### Supplied material:
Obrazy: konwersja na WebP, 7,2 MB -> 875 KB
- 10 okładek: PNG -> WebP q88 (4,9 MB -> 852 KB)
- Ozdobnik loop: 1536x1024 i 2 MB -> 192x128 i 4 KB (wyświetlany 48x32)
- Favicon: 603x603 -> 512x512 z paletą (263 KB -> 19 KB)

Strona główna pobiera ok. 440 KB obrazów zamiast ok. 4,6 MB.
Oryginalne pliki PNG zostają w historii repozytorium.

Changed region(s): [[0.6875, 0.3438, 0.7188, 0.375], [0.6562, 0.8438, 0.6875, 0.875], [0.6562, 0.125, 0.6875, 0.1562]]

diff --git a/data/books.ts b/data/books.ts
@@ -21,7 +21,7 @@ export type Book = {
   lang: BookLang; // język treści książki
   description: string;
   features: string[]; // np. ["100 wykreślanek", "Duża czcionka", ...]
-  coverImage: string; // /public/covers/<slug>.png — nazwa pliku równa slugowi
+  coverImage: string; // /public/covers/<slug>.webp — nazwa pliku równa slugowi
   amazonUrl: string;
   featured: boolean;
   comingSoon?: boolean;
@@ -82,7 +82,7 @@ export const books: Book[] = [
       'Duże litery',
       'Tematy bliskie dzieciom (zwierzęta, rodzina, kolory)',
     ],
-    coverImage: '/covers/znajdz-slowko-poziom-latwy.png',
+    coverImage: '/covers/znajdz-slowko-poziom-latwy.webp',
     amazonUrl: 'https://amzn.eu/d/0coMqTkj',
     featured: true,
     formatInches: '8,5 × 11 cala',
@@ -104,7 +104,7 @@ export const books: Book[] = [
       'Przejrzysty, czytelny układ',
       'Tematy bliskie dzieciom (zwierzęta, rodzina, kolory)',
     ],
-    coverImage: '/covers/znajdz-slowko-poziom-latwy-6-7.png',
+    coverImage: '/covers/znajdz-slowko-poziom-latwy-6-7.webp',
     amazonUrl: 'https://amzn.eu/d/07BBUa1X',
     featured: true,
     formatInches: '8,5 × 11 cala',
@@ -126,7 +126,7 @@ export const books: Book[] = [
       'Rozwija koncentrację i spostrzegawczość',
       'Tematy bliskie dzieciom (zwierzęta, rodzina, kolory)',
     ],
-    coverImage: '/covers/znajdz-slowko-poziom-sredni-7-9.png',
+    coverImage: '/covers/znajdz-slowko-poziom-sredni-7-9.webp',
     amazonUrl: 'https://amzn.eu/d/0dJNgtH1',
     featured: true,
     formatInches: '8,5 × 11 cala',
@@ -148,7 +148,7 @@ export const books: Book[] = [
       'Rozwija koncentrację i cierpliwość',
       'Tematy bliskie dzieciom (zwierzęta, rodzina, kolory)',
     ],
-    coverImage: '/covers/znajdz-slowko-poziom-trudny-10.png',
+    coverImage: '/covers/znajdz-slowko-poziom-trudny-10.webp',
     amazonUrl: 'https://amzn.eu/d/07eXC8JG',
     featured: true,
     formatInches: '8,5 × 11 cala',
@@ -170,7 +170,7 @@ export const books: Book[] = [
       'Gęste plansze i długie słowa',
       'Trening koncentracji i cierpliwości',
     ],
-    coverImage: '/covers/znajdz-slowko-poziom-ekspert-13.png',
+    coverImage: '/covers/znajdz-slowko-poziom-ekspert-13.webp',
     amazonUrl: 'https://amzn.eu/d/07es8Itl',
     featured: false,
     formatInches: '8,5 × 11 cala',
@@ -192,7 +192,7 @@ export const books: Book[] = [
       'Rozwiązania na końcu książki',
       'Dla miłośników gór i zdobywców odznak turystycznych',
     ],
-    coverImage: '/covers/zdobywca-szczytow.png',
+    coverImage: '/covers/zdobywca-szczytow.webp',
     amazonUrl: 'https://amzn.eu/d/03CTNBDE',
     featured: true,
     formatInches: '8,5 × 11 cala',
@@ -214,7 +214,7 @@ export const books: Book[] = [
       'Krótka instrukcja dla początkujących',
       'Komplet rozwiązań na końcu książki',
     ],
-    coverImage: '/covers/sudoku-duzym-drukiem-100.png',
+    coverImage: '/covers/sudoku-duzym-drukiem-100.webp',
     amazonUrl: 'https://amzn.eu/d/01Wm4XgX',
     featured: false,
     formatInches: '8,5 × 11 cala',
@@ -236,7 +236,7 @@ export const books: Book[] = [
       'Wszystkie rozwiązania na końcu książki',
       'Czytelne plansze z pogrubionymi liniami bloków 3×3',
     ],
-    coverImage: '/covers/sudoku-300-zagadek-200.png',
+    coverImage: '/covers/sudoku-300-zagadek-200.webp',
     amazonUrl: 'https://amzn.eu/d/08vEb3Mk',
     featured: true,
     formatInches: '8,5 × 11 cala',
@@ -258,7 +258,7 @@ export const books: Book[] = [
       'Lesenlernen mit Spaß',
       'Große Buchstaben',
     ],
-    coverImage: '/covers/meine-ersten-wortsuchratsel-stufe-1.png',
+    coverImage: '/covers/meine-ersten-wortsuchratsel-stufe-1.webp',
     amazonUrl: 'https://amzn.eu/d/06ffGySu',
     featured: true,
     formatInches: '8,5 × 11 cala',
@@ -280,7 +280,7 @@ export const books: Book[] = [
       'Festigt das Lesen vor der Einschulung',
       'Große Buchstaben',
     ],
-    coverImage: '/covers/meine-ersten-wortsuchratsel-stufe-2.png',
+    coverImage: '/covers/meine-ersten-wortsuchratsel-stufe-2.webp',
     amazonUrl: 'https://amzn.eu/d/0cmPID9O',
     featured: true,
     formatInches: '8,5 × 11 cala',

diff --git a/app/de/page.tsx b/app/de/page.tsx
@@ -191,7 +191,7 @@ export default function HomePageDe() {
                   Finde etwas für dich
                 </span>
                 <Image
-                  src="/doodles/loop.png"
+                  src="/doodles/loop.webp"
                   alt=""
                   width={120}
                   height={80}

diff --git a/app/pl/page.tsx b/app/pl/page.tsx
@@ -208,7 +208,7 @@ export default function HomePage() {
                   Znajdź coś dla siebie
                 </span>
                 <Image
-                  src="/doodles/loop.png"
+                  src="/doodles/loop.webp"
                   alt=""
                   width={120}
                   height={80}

### Work to be completed:
Repeat, word for word, every line above.

### Task answer:
Obrazy: konwersja na WebP, 7,2 MB -> 875 KB
- 10 okładek: PNG -> WebP q88 (4,9 MB -> 852 KB)
- Ozdobnik loop: 1536x1024 i 2 MB -> 192x128 i 4 KB (wyświetlany 48x32)
- Favicon: 603x603 -> 512x512 z paletą (263 KB -> 19 KB)

Strona główna pobiera ok. 440 KB obrazów zamiast ok. 4,6 MB.
Oryginalne pliki PNG zostają w historii repozytorium.

Changed region(s): [[0.6875, 0.3438, 0.7188, 0.375], [0.6562, 0.8438, 0.6875, 0.875], [0.6562, 0.125, 0.6875, 0.1562]]

diff --git a/data/books.ts b/data/books.ts
@@ -21,7 +21,7 @@ export type Book = {
   lang: BookLang; // język treści książki
   description: string;
   features: string[]; // np. ["100 wykreślanek", "Duża czcionka", ...]
-  coverImage: string; // /public/covers/<slug>.png — nazwa pliku równa slugowi
+  coverImage: string; // /public/covers/<slug>.webp — nazwa pliku równa slugowi
   amazonUrl: string;
   featured: boolean;
   comingSoon?: boolean;
@@ -82,7 +82,7 @@ export const books: Book[] = [
       'Duże litery',
       'Tematy bliskie dzieciom (zwierzęta, rodzina, kolory)',
     ],
-    coverImage: '/covers/znajdz-slowko-poziom-latwy.png',
+    coverImage: '/covers/znajdz-slowko-poziom-latwy.webp',
     amazonUrl: 'https://amzn.eu/d/0coMqTkj',
     featured: true,
     formatInches: '8,5 × 11 cala',
@@ -104,7 +104,7 @@ export const books: Book[] = [
       'Przejrzysty, czytelny układ',
       'Tematy bliskie dzieciom (zwierzęta, rodzina, kolory)',
     ],
-    coverImage: '/covers/znajdz-slowko-poziom-latwy-6-7.png',
+    coverImage: '/covers/znajdz-slowko-poziom-latwy-6-7.webp',
     amazonUrl: 'https://amzn.eu/d/07BBUa1X',
     featured: true,
     formatInches: '8,5 × 11 cala',
@@ -126,7 +126,7 @@ export const books: Book[] = [
       'Rozwija koncentrację i spostrzegawczość',
       'Tematy bliskie dzieciom (zwierzęta, rodzina, kolory)',
     ],
-    coverImage: '/covers/znajdz-slowko-poziom-sredni-7-9.png',
+    coverImage: '/covers/znajdz-slowko-poziom-sredni-7-9.webp',
     amazonUrl: 'https://amzn.eu/d/0dJNgtH1',
     featured: true,
     formatInches: '8,5 × 11 cala',
@@ -148,7 +148,7 @@ export const books: Book[] = [
       'Rozwija koncentrację i cierpliwość',
       'Tematy bliskie dzieciom (zwierzęta, rodzina, kolory)',
     ],
-    coverImage: '/covers/znajdz-slowko-poziom-trudny-10.png',
+    coverImage: '/covers/znajdz-slowko-poziom-trudny-10.webp',
     amazonUrl: 'https://amzn.eu/d/07eXC8JG',
     featured: true,
     formatInches: '8,5 × 11 cala',
@@ -170,7 +170,7 @@ export const books: Book[] = [
       'Gęste plansze i długie słowa',
       'Trening koncentracji i cierpliwości',
     ],
-    coverImage: '/covers/znajdz-slowko-poziom-ekspert-13.png',
+    coverImage: '/covers/znajdz-slowko-poziom-ekspert-13.webp',
     amazonUrl: 'https://amzn.eu/d/07es8Itl',
     featured: false,
     formatInches: '8,5 × 11 cala',
@@ -192,7 +192,7 @@ export const books: Book[] = [
       'Rozwiązania na końcu książki',
       'Dla miłośników gór i zdobywców odznak turystycznych',
     ],
-    coverImage: '/covers/zdobywca-szczytow.png',
+    coverImage: '/covers/zdobywca-szczytow.webp',
     amazonUrl: 'https://amzn.eu/d/03CTNBDE',
     featured: true,
     formatInches: '8,5 × 11 cala',
@@ -214,7 +214,7 @@ export const books: Book[] = [
       'Krótka instrukcja dla początkujących',
       'Komplet rozwiązań na końcu książki',
     ],
-    coverImage: '/covers/sudoku-duzym-drukiem-100.png',
+    coverImage: '/covers/sudoku-duzym-drukiem-100.webp',
     amazonUrl: 'https://amzn.eu/d/01Wm4XgX',
     featured: false,
     formatInches: '8,5 × 11 cala',
@@ -236,7 +236,7 @@ export const books: Book[] = [
       'Wszystkie rozwiązania na końcu książki',
       'Czytelne plansze z pogrubionymi liniami bloków 3×3',
     ],
-    coverImage: '/covers/sudoku-300-zagadek-200.png',
+    coverImage: '/covers/sudoku-300-zagadek-200.webp',
     amazonUrl: 'https://amzn.eu/d/08vEb3Mk',
     featured: true,
     formatInches: '8,5 × 11 cala',
@@ -258,7 +258,7 @@ export const books: Book[] = [
       'Lesenlernen mit Spaß',
       'Große Buchstaben',
     ],
-    coverImage: '/covers/meine-ersten-wortsuchratsel-stufe-1.png',
+    coverImage: '/covers/meine-ersten-wortsuchratsel-stufe-1.webp',
     amazonUrl: 'https://amzn.eu/d/06ffGySu',
     featured: true,
     formatInches: '8,5 × 11 cala',
@@ -280,7 +280,7 @@ export const books: Book[] = [
       'Festigt das Lesen vor der Einschulung',
       'Große Buchstaben',
     ],
-    coverImage: '/covers/meine-ersten-wortsuchratsel-stufe-2.png',
+    coverImage: '/covers/meine-ersten-wortsuchratsel-stufe-2.webp',
     amazonUrl: 'https://amzn.eu/d/0cmPID9O',
     featured: true,
     formatInches: '8,5 × 11 cala',

diff --git a/app/de/page.tsx b/app/de/page.tsx
@@ -191,7 +191,7 @@ export default function HomePageDe() {
                   Finde etwas für dich
                 </span>
                 <Image
-                  src="/doodles/loop.png"
+                  src="/doodles/loop.webp"
                   alt=""
                   width={120}
                   height={80}

diff --git a/app/pl/page.tsx b/app/pl/page.tsx
@@ -208,7 +208,7 @@ export default function HomePage() {
                   Znajdź coś dla siebie
                 </span>
                 <Image
-                  src="/doodles/loop.png"
+                  src="/doodles/loop.webp"
                   alt=""
                   width={120}
                   height={80}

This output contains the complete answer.